On Wednesday, parts of the US will get to view a very special lunar eclipse. While typical lunar eclipses aren't terribly rare -- the next full one viewable from North America will occur in January 2019 -- this one combines a total eclipse with a supermoon and a blue moon, making it a sort of moon event triple threat. While not all of the US will get to see the entire eclipse, NASA will be televising it online and giving views from California and Arizona.
A supermoon occurs when the moon reaches the part of its orbit that comes closest to Earth, making it appear around 14 percent brighter, while a blue moon is the second full moon of the month. These three events lining up at the same time makes this lunar eclipse particularly notable.
Hawaii, Alaska and the West Coast will get to see the eclipse in full. But those in Mountain, Central and Eastern time will only get to view the beginning of the eclipse since the moon will begin dipping below the horizon before it's fully completed. The full event will take over four hours and the moon will be fully eclipsed by Earth's shadow for around an hour and 16 minutes. NASA will show views from its Armstrong Flight Research Center in Edwards, California, the Griffith Observatory in Los Angeles and the Mt. Lemmon SkyCenter Observatory at the University of Arizona. Coverage will begin at 5:30AM Eastern time and you can check it out here.

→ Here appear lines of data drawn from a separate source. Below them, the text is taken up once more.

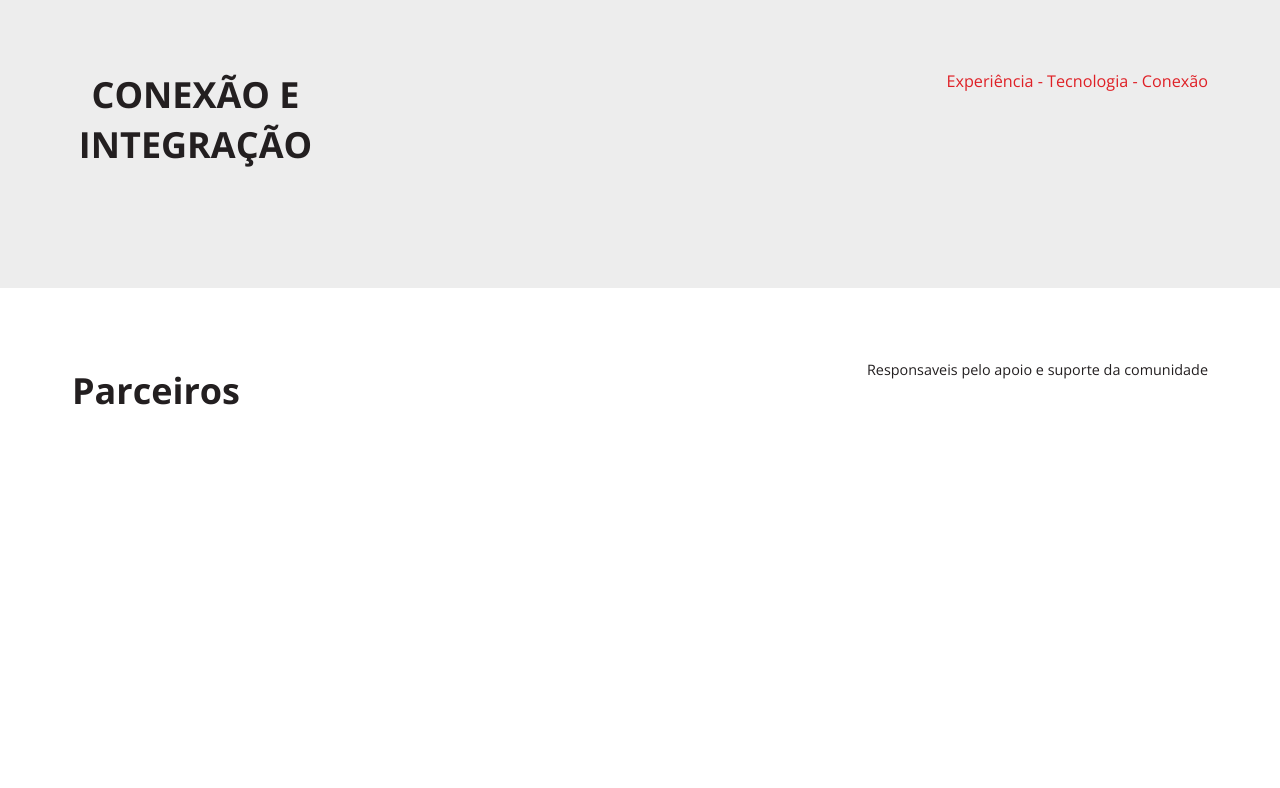
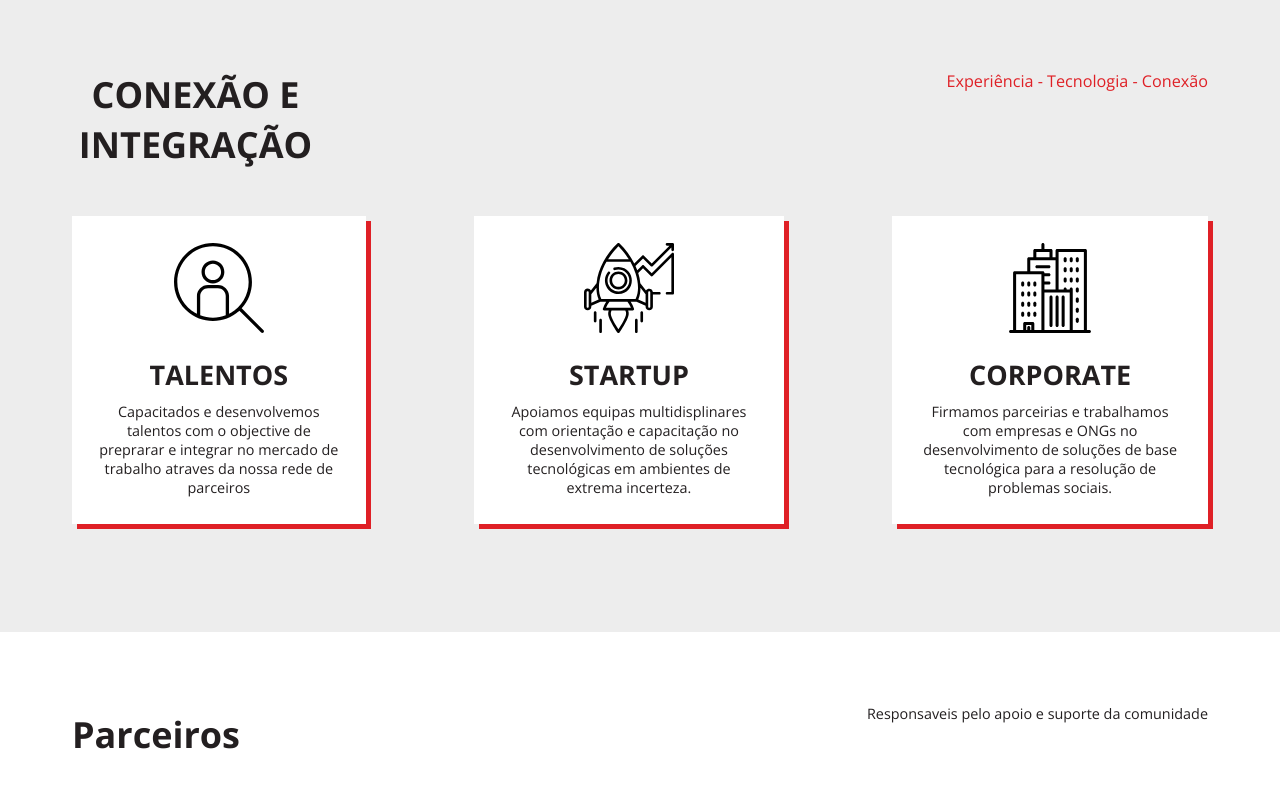
Before and after one commit to ctivir/mozdevz-frontend, a React (Create React App) app: page / in a window 1280 px wide. Shown: the part 1467-2255 px from the top of the page. Before the commit the page ends 1987 px from the top, so only its background shows below. Built offline with nearby package versions, Linux system fonts and the light colour scheme.

Commit message:
styled-component Card

```diff
--- a/src/components/CardContainer/index.js
+++ b/src/components/CardContainer/index.js
@@ -1,63 +1,61 @@
-import styles from '../../styles/Home.module.css'
+import { CardIcon, CardItem, CardText, CardTitle, Container } from './styles'
 import talents from '../../assets/icons/talents.svg'
 import startup from '../../assets/icons/startup.svg'
 import corporate from '../../assets/icons/corporate.svg'
 
 export function CardContainer() {
   return (
-    <aside className={styles.cardContainer}>
-      <aside className={styles.card}>
-        <img
-          className={styles.cardIcon}
+    <Container>
+      <CardItem>
+        <CardIcon
           src={talents}
           alt="Talentos"
         />
-        <h3 className={styles.cardTitle}>
+        <CardTitle>
           Talentos
-        </h3>
-        <p className={styles.cardText}>
+        </CardTitle>
+        <CardText>
           Capacitados e desenvolvemos talentos
           com o objective de preprarar e integrar
           no mercado de trabalho atraves da
           nossa rede de parceiros
-        </p>
-      </aside>
+        </CardText>
+      </CardItem>
 
-      <aside className={styles.card}>
-        <img
-          className={styles.cardIcon}
+      <CardItem>
+        <CardIcon
           src={startup}
           alt="Startup"
         />
-        <h3 className={styles.cardTitle}>
+        <CardTitle>
           Startup
-        </h3>
-        <p className={styles.cardText}>
+        </CardTitle>
+        <CardText>
           Apoiamos equipas multidisplinares
           com orientação e capacitação no
           desenvolvimento de soluções
           tecnológicas em ambientes de
           extrema incerteza.
-        </p>
-      </aside>
+        </CardText>
+      </CardItem>
 
-      <aside className={styles.card}>
-        <img
-          className={styles.cardIcon}
+      <CardItem>
+        <CardIcon
+
           src={corporate}
           alt="Corporate"
         />
-        <h3 className={styles.cardTitle}>
+        <CardTitle>
           Corporate
-        </h3>
-        <p className={styles.cardText}>
+        </CardTitle>
+        <CardText>
           Firmamos parceirias e trabalhamos com
           empresas e ONGs no desenvolvimento de
           soluções de base tecnológica para a
           resolução de problemas sociais.
-        </p>
-      </aside>
-    </aside>
+        </CardText>
+      </CardItem>
+      </Container>
   )
 }
 
--- a/src/components/CardContainer/styles.js
+++ b/src/components/CardContainer/styles.js
@@ -0,0 +1,27 @@
+import styled from "styled-components";
+
+export const Container = styled.aside`
+  display: flex;
+    grid-gap: 6rem;
+    gap: 6rem;
+`
+export const CardItem = styled.aside`
+  padding: 1.5rem;
+  margin-bottom: 2rem;
+  background: var(--white);
+  box-shadow: 5px 5px var(--primary);
+`
+
+export const CardIcon = styled.img`
+  width: 5rem;
+  margin-bottom: 1rem;
+`
+
+export const CardTitle = styled.h3`
+  font-size: 1.5rem;
+  text-transform: uppercase;
+  margin-bottom: .5rem;
+`
+export const CardText= styled.p`
+  font-size: .8rem;
+`
--- a/src/pages/Home.js
+++ b/src/pages/Home.js
@@ -127,7 +127,7 @@ function Home() {
         </aside>
 
         {/* Container */}
-        {/* <CardContainer /> */}
+        <CardContainer />
       </section>
 
       {/* Sponsors */}
```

All products recommended by Engadget are selected by our editorial team, independent of our parent company. Some of our stories include affiliate links. If you buy something through one of these links, we may earn an affiliate commission.